» EXERCISE BRIEF
Wherever a line in the data holds the word "création", pull that line out.

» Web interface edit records
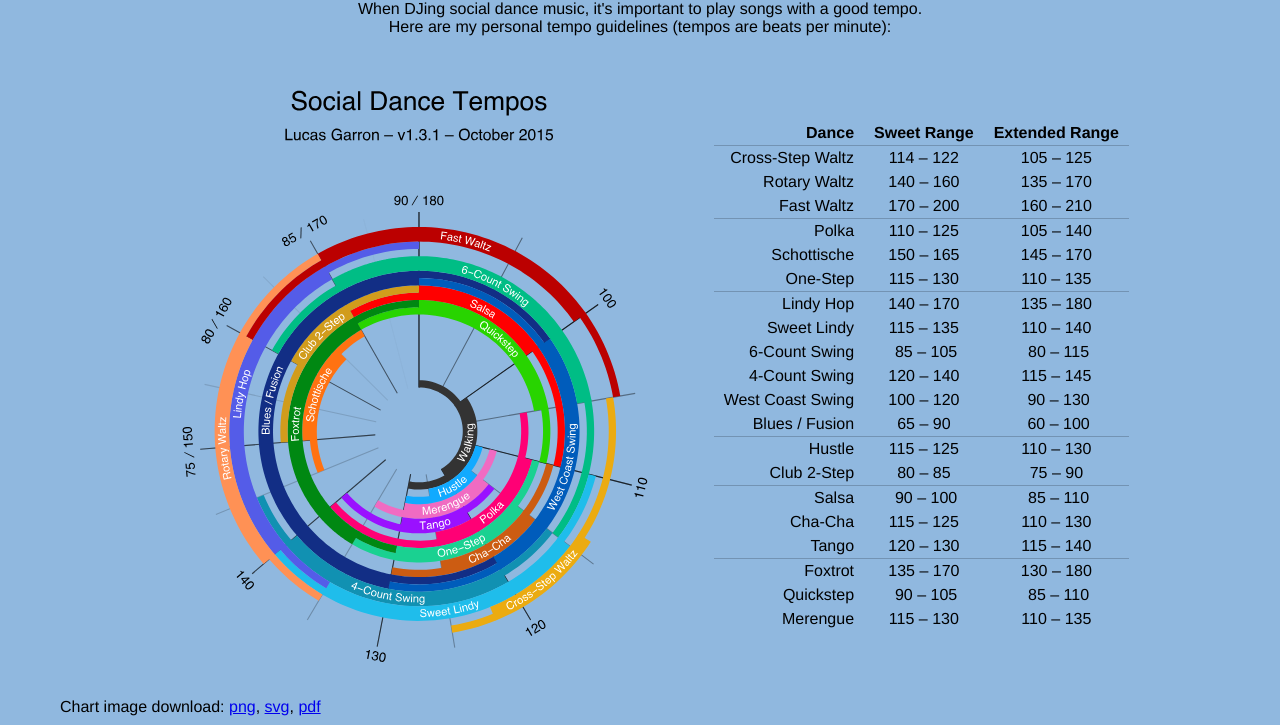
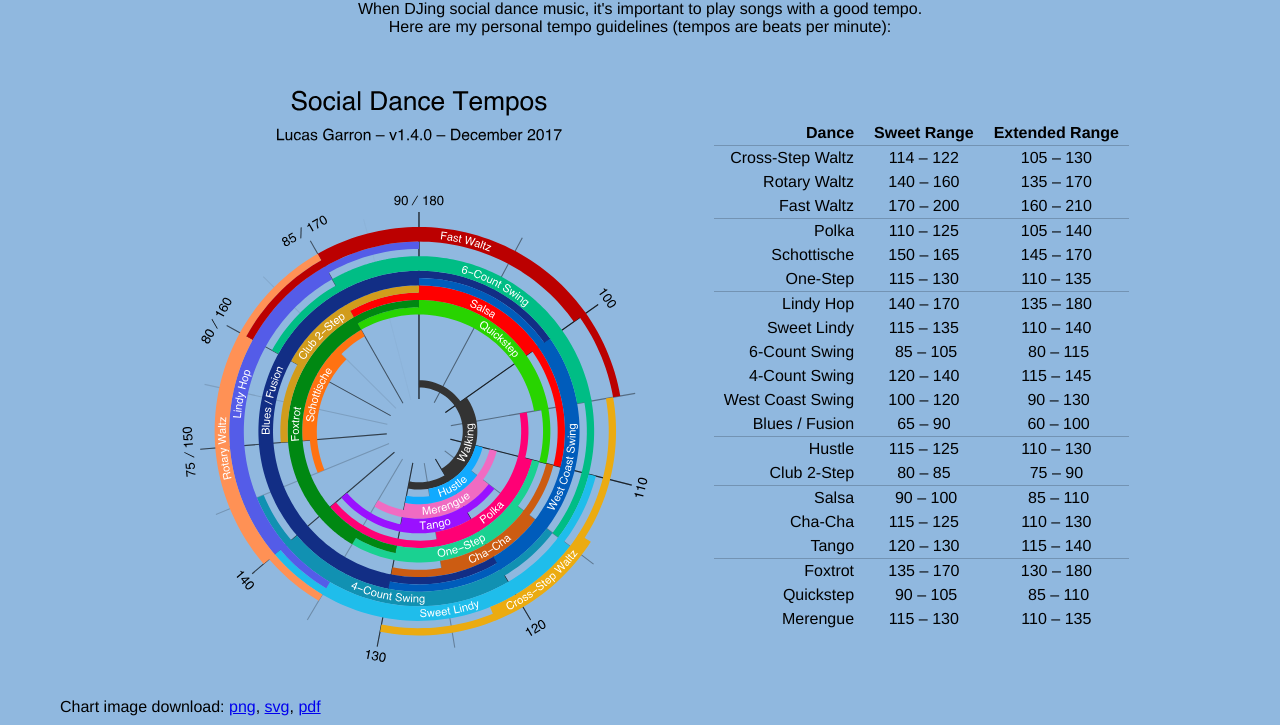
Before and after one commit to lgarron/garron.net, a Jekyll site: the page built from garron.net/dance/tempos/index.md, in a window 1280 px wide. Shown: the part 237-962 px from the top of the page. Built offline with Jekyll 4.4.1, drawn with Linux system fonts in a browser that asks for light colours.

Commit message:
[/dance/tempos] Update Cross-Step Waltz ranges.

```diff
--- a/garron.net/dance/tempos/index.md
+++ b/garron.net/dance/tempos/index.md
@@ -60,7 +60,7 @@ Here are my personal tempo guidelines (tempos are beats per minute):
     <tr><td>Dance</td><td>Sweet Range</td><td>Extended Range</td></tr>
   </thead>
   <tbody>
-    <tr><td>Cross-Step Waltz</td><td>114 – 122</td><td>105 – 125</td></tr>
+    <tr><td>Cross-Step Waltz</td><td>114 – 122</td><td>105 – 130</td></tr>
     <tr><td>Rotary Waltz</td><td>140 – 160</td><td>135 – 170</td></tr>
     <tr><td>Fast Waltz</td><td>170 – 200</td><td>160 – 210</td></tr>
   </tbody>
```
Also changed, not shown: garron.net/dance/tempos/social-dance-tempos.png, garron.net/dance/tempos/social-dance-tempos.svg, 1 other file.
==
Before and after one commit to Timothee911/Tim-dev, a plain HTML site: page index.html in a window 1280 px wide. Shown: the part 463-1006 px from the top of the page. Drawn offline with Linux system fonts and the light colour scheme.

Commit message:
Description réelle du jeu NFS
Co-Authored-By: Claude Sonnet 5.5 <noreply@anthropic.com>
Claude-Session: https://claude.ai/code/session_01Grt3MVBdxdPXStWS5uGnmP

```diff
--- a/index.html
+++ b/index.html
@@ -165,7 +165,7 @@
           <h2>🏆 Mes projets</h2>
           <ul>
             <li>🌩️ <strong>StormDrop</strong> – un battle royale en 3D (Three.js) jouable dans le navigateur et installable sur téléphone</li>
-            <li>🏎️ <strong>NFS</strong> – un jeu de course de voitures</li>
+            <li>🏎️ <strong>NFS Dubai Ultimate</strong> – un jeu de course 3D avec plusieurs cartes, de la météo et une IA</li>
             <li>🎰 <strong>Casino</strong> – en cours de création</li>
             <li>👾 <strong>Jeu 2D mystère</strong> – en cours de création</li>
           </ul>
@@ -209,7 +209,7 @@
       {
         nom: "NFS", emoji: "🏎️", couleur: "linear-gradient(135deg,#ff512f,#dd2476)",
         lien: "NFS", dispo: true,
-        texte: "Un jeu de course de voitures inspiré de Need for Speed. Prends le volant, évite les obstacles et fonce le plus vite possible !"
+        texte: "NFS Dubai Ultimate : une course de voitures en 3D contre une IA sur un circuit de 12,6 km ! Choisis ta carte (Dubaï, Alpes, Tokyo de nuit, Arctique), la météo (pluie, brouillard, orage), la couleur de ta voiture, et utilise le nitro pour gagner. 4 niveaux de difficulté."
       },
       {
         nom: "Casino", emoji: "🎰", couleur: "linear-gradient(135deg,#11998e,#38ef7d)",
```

» WRITTEN ANSWER
             <li>🎰 <strong>Casino</strong> – en cours de création</li>
             <li>👾 <strong>Jeu 2D mystère</strong> – en cours de création</li>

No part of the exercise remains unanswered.